> TASK TO CARRY OUT:
Copy out each line below that has the word "suffixIcon" in it.

> RECORDS FOR THIS TASK:
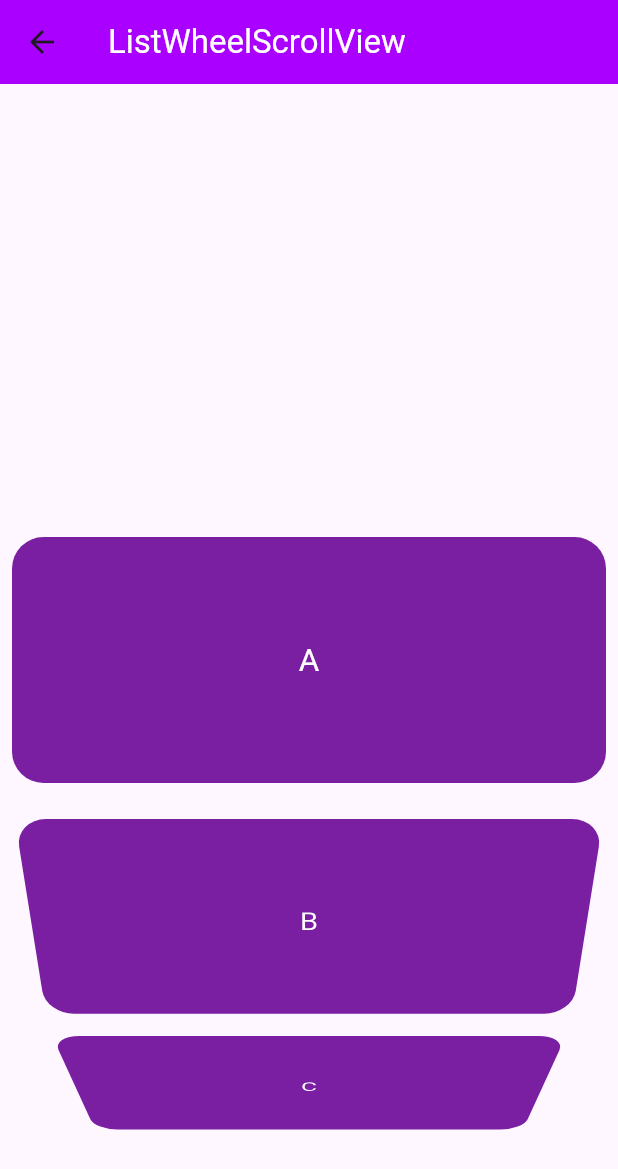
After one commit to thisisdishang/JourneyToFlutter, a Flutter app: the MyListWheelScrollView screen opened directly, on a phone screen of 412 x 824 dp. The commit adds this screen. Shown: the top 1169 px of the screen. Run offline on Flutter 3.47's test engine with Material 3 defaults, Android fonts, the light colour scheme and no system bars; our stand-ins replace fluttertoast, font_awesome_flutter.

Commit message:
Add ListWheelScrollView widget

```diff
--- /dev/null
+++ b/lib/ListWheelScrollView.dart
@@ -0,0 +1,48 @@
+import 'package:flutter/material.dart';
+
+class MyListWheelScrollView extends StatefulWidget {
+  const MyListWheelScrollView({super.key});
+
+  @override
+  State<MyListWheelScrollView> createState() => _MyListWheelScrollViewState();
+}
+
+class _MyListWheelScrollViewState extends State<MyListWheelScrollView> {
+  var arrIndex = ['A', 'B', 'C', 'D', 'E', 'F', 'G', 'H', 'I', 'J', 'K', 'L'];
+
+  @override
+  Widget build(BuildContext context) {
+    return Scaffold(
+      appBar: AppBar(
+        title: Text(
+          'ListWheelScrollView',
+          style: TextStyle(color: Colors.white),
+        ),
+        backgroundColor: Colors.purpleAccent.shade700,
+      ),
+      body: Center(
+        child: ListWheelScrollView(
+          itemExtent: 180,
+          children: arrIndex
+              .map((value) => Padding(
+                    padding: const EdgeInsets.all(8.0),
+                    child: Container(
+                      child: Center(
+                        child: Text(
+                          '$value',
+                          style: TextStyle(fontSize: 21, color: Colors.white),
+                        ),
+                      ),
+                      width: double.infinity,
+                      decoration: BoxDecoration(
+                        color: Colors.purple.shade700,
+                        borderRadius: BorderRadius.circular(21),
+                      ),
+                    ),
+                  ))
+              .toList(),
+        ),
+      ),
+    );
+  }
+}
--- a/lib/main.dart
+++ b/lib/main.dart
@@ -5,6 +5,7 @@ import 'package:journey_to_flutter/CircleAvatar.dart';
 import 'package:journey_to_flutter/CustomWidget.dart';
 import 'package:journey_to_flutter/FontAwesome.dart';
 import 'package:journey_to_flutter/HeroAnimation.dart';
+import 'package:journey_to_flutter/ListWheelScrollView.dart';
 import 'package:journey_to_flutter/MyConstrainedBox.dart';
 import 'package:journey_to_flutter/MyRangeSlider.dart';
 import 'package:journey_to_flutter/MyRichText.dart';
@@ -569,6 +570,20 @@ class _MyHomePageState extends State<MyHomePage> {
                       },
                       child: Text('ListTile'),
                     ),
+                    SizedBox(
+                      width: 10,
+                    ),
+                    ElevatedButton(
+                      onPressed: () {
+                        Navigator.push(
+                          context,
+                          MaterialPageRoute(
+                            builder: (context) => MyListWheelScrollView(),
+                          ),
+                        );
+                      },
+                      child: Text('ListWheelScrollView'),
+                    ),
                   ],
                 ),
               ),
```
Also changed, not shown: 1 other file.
---
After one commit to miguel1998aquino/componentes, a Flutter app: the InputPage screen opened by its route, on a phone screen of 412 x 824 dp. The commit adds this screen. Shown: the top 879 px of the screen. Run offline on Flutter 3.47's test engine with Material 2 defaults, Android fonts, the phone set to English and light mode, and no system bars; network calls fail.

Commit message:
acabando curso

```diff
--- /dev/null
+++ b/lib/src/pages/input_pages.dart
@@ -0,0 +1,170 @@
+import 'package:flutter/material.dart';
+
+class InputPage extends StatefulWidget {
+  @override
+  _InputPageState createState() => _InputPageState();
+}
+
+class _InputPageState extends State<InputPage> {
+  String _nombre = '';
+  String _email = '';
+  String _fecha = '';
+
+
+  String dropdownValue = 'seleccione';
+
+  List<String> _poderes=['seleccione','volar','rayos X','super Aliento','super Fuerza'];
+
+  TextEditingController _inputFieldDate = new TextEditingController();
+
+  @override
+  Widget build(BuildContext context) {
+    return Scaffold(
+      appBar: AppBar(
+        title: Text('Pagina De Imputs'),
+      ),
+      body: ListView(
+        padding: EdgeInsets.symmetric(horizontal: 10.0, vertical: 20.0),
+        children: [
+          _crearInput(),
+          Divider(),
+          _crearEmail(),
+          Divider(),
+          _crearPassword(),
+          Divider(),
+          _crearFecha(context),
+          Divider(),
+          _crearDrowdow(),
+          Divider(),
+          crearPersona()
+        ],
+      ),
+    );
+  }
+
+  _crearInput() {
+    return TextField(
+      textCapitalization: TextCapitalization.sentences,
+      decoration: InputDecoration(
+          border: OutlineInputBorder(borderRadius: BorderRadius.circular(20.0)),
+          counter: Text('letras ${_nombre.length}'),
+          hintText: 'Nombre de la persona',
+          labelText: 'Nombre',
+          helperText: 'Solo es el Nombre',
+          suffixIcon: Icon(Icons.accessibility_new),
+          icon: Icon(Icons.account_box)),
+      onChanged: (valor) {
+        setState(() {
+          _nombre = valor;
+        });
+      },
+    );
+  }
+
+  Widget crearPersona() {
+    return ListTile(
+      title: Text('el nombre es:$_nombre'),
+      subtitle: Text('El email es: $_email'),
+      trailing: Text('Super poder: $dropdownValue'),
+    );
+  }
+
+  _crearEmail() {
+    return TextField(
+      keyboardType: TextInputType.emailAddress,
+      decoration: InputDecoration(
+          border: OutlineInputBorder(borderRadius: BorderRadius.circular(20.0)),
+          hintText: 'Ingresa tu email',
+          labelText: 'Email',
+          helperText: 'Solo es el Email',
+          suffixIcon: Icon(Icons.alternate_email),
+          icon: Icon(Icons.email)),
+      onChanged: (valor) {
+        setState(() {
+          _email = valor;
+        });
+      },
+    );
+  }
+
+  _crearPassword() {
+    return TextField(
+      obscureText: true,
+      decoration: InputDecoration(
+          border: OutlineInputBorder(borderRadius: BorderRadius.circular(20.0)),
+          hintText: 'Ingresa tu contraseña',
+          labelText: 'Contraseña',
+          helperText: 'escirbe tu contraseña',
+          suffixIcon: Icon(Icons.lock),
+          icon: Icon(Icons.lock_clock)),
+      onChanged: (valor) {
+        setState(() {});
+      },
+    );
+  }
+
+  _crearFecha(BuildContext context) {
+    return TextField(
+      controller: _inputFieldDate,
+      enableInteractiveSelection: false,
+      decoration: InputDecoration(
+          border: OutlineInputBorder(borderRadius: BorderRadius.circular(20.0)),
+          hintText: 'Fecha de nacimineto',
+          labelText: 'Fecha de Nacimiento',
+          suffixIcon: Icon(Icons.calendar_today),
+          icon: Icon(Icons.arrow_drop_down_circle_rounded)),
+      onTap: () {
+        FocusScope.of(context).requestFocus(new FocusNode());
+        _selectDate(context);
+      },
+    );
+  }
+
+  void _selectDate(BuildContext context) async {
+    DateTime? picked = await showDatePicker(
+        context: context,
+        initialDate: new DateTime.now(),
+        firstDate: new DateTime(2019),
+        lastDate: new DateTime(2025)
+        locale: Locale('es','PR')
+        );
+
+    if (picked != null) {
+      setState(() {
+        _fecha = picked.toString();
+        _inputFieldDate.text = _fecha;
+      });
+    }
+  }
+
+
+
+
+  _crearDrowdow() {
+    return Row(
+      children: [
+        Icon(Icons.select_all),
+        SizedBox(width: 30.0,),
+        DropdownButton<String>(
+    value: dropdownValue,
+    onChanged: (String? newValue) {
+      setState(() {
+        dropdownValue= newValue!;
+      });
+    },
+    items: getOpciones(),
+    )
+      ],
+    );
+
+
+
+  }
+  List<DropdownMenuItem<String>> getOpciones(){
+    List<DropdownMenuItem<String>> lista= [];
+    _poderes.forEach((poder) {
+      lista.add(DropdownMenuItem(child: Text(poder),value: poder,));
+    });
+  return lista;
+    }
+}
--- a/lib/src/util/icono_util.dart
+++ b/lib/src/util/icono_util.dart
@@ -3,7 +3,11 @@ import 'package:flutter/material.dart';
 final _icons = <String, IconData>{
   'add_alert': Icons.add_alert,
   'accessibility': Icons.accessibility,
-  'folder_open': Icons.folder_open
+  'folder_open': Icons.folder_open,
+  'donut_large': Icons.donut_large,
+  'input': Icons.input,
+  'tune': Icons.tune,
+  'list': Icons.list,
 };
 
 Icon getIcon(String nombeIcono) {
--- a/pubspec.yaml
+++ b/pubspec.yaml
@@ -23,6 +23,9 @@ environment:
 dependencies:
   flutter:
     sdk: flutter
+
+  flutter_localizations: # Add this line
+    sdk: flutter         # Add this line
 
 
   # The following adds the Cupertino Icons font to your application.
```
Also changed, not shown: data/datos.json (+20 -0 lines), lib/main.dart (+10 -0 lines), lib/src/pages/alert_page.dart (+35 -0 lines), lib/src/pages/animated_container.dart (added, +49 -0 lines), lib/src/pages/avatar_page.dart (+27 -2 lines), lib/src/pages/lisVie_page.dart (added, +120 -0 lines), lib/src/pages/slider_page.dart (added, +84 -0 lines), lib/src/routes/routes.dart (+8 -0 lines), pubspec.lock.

> RESPONSE TO THE TASK:
+          suffixIcon: Icon(Icons.accessibility_new),
+          suffixIcon: Icon(Icons.alternate_email),
+          suffixIcon: Icon(Icons.lock),
+          suffixIcon: Icon(Icons.calendar_today),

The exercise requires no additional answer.